Records:
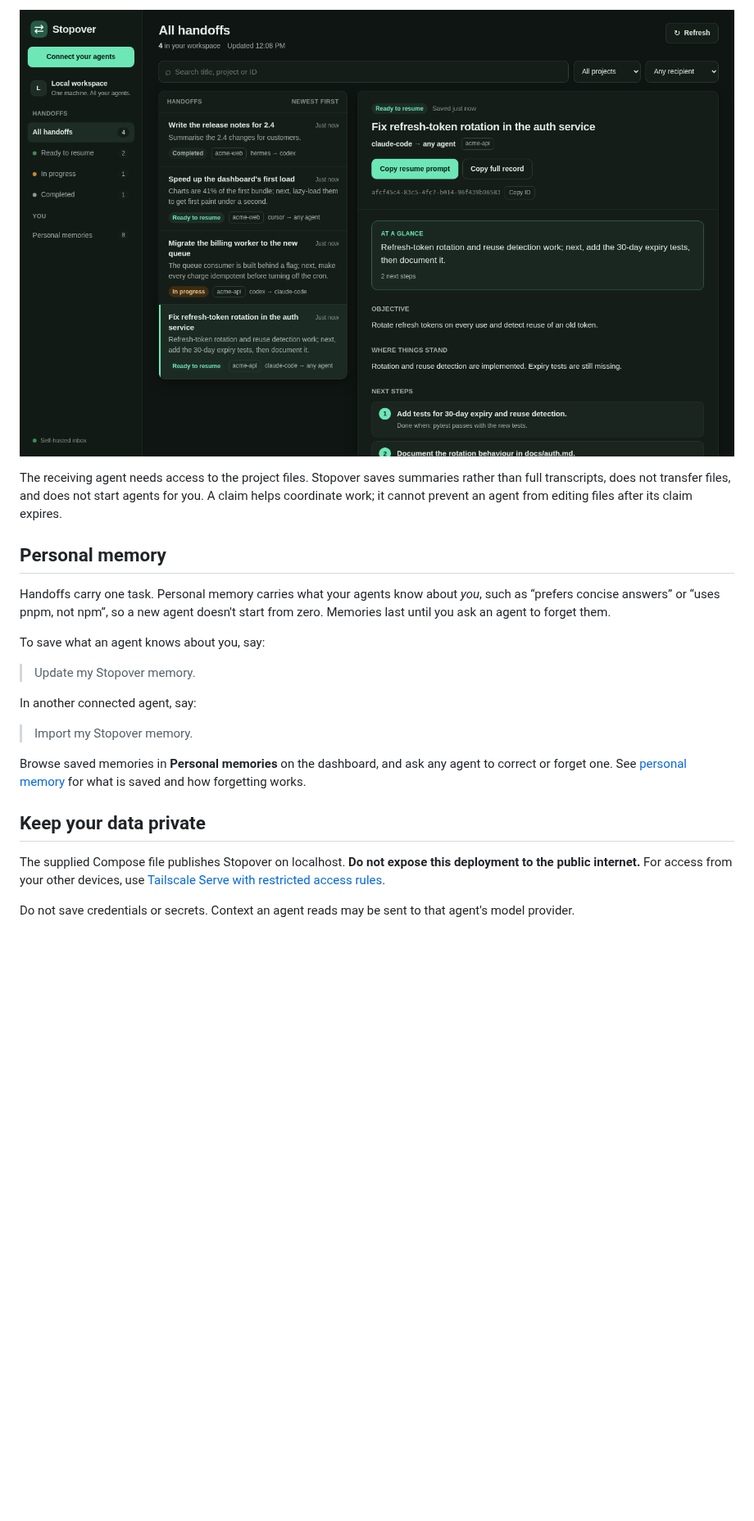
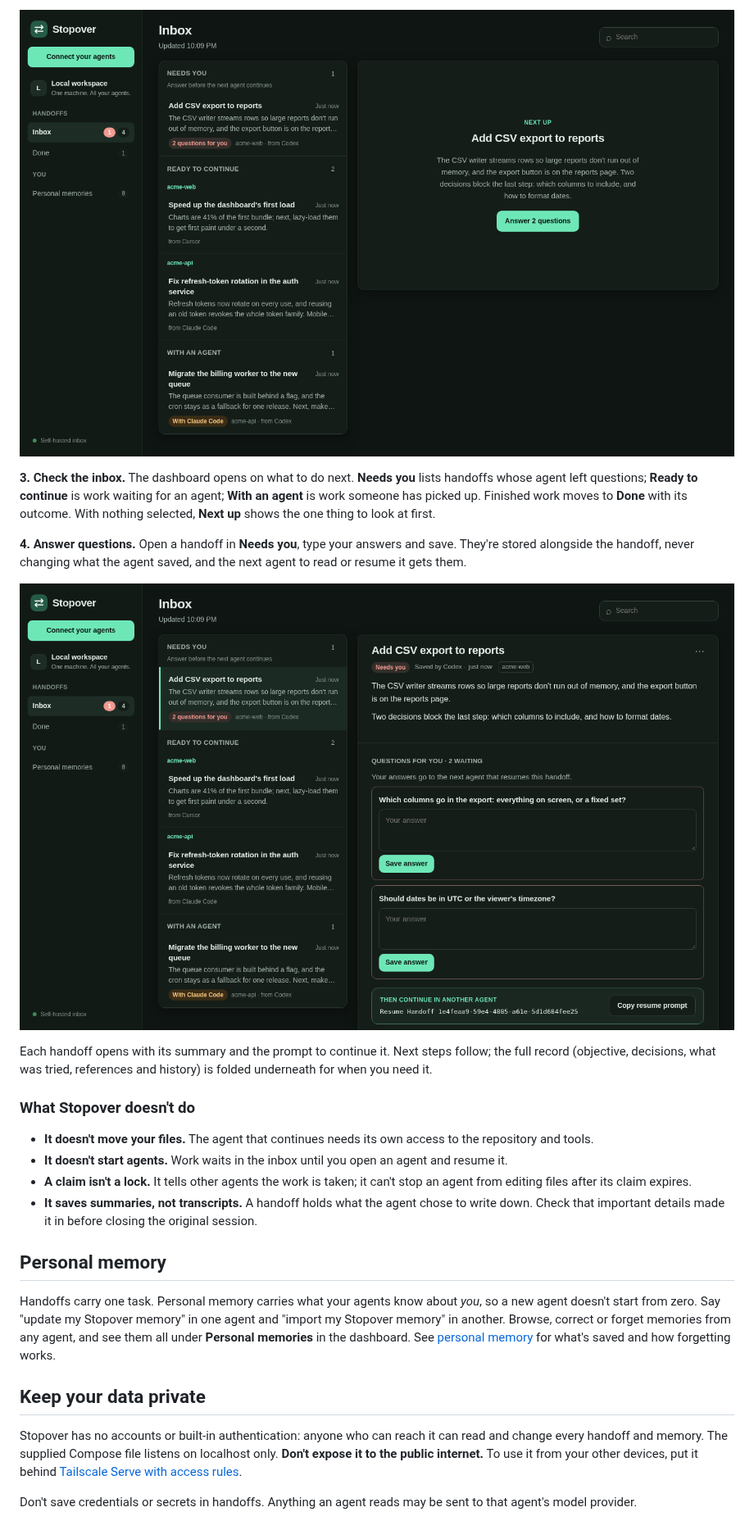
Before and after one commit to HiddenVectr/Stopover, a Markdown page: README.md, the part around one of its changes. Shown at 82% size. GitHub-like rendering; pictures changed too: docs/images/dashboard.png, docs/images/handoff-detail.png, docs/images/questions.png (added); blank space fills up the shorter version.

```diff
--- a/README.md
+++ b/README.md
@@ -54,25 +57,28 @@ Connect your other agent to the same Stopover server, start a fresh session, and
 
-![A handoff in the Stopover dashboard, showing its objective, current state, and next steps](docs/images/handoff-detail.png)
+![The Stopover inbox: one handoff needs answers, two are ready to continue, one is with an agent](docs/images/dashboard.png)
 
-The receiving agent needs access to the project files. Stopover saves summaries rather than full transcripts, does not transfer files, and does not start agents for you. A claim helps coordinate work; it cannot prevent an agent from editing files after its claim expires.
+**3. Check the inbox.** The dashboard opens on what to do next. **Needs you** lists handoffs whose agent left questions; **Ready to continue** is work waiting for an agent; **With an agent** is work someone has picked up. Finished work moves to **Done** with its outcome. With nothing selected, **Next up** shows the one thing to look at first.
+
+**4. Answer questions.** Open a handoff in **Needs you**, type your answers and save. They're stored alongside the handoff, never changing what the agent saved, and the next agent to read or resume it gets them.
+
+![A handoff waiting on two questions, with answer boxes and the resume prompt below](docs/images/questions.png)
+
+Each handoff opens with its summary and the prompt to continue it. Next steps follow; the full record (objective, decisions, what was tried, references and history) is folded underneath for when you need it.
+
+### What Stopover doesn't do
+
+- **It doesn't move your files.** The agent that continues needs its own access to the repository and tools.
+- **It doesn't start agents.** Work waits in the inbox until you open an agent and resume it.
+- **A claim isn't a lock.** It tells other agents the work is taken; it can't stop an agent from editing files after its claim expires.
+- **It saves summaries, not transcripts.** A handoff holds what the agent chose to write down. Check that important details made it in before closing the original session.
 
 ## Personal memory
 
-Handoffs carry one task. Personal memory carries what your agents know about *you*, such as “prefers concise answers” or “uses pnpm, not npm”, so a new agent doesn't start from zero. Memories last until you ask an agent to forget them.
-
-To save what an agent knows about you, say:
-
-> Update my Stopover memory.
-
-In another connected agent, say:
-
-> Import my Stopover memory.
-
-Browse saved memories in **Personal memories** on the dashboard, and ask any agent to correct or forget one. See [personal memory](docs/memory.md) for what is saved and how forgetting works.
+Handoffs carry one task. Personal memory carries what your agents know about *you*, so a new agent doesn't start from zero. Say "update my Stopover memory" in one agent and "import my Stopover memory" in another. Browse, correct or forget memories from any agent, and see them all under **Personal memories** in the dashboard. See [personal memory](docs/memory.md) for what's saved and how forgetting works.
 
 ## Keep your data private
 
-The supplied Compose file publishes Stopover on localhost. **Do not expose this deployment to the public internet.** For access from your other devices, use [Tailscale Serve with restricted access rules](docs/remote-http.md).
+Stopover has no accounts or built-in authentication: anyone who can reach it can read and change every handoff and memory. The supplied Compose file listens on localhost only. **Don't expose it to the public internet.** To use it from your other devices, put it behind [Tailscale Serve with access rules](docs/remote-http.md).
 
-Do not save credentials or secrets. Context an agent reads may be sent to that agent's model provider.
+Don't save credentials or secrets in handoffs. Anything an agent reads may be sent to that agent's model provider.
 
```
Also changed, not shown: other parts of README.md (+26 -23 lines), docs/usage.md (+2 -0 lines), docs/images/connect-dialog.png, docs/images/dashboard-mobile.png, docs/images/memories.png, 1 other file.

Exercise: In full and without change, repeat the material above, minus the pictures.

Result:
Before and after one commit to HiddenVectr/Stopover, a Markdown page: README.md, the part around one of its changes. Shown at 82% size. GitHub-like rendering; pictures changed too: docs/images/dashboard.png, docs/images/handoff-detail.png, docs/images/questions.png (added); blank space fills up the shorter version.

```diff
--- a/README.md
+++ b/README.md
@@ -54,25 +57,28 @@ Connect your other agent to the same Stopover server, start a fresh session, and
 
-![A handoff in the Stopover dashboard, showing its objective, current state, and next steps](docs/images/handoff-detail.png)
+![The Stopover inbox: one handoff needs answers, two are ready to continue, one is with an agent](docs/images/dashboard.png)
 
-The receiving agent needs access to the project files. Stopover saves summaries rather than full transcripts, does not transfer files, and does not start agents for you. A claim helps coordinate work; it cannot prevent an agent from editing files after its claim expires.
+**3. Check the inbox.** The dashboard opens on what to do next. **Needs you** lists handoffs whose agent left questions; **Ready to continue** is work waiting for an agent; **With an agent** is work someone has picked up. Finished work moves to **Done** with its outcome. With nothing selected, **Next up** shows the one thing to look at first.
+
+**4. Answer questions.** Open a handoff in **Needs you**, type your answers and save. They're stored alongside the handoff, never changing what the agent saved, and the next agent to read or resume it gets them.
+
+![A handoff waiting on two questions, with answer boxes and the resume prompt below](docs/images/questions.png)
+
+Each handoff opens with its summary and the prompt to continue it. Next steps follow; the full record (objective, decisions, what was tried, references and history) is folded underneath for when you need it.
+
+### What Stopover doesn't do
+
+- **It doesn't move your files.** The agent that continues needs its own access to the repository and tools.
+- **It doesn't start agents.** Work waits in the inbox until you open an agent and resume it.
+- **A claim isn't a lock.** It tells other agents the work is taken; it can't stop an agent from editing files after its claim expires.
+- **It saves summaries, not transcripts.** A handoff holds what the agent chose to write down. Check that important details made it in before closing the original session.
 
 ## Personal memory
 
-Handoffs carry one task. Personal memory carries what your agents know about *you*, such as “prefers concise answers” or “uses pnpm, not npm”, so a new agent doesn't start from zero. Memories last until you ask an agent to forget them.
-
-To save what an agent knows about you, say:
-
-> Update my Stopover memory.
-
-In another connected agent, say:
-
-> Import my Stopover memory.
-
-Browse saved memories in **Personal memories** on the dashboard, and ask any agent to correct or forget one. See [personal memory](docs/memory.md) for what is saved and how forgetting works.
+Handoffs carry one task. Personal memory carries what your agents know about *you*, so a new agent doesn't start from zero. Say "update my Stopover memory" in one agent and "import my Stopover memory" in another. Browse, correct or forget memories from any agent, and see them all under **Personal memories** in the dashboard. See [personal memory](docs/memory.md) for what's saved and how forgetting works.
 
 ## Keep your data private
 
-The supplied Compose file publishes Stopover on localhost. **Do not expose this deployment to the public internet.** For access from your other devices, use [Tailscale Serve with restricted access rules](docs/remote-http.md).
+Stopover has no accounts or built-in authentication: anyone who can reach it can read and change every handoff and memory. The supplied Compose file listens on localhost only. **Don't expose it to the public internet.** To use it from your other devices, put it behind [Tailscale Serve with access rules](docs/remote-http.md).
 
-Do not save credentials or secrets. Context an agent reads may be sent to that agent's model provider.
+Don't save credentials or secrets in handoffs. Anything an agent reads may be sent to that agent's model provider.
 
```
Also changed, not shown: other parts of README.md (+26 -23 lines), docs/usage.md (+2 -0 lines), docs/images/connect-dialog.png, docs/images/dashboard-mobile.png, docs/images/memories.png, 1 other file.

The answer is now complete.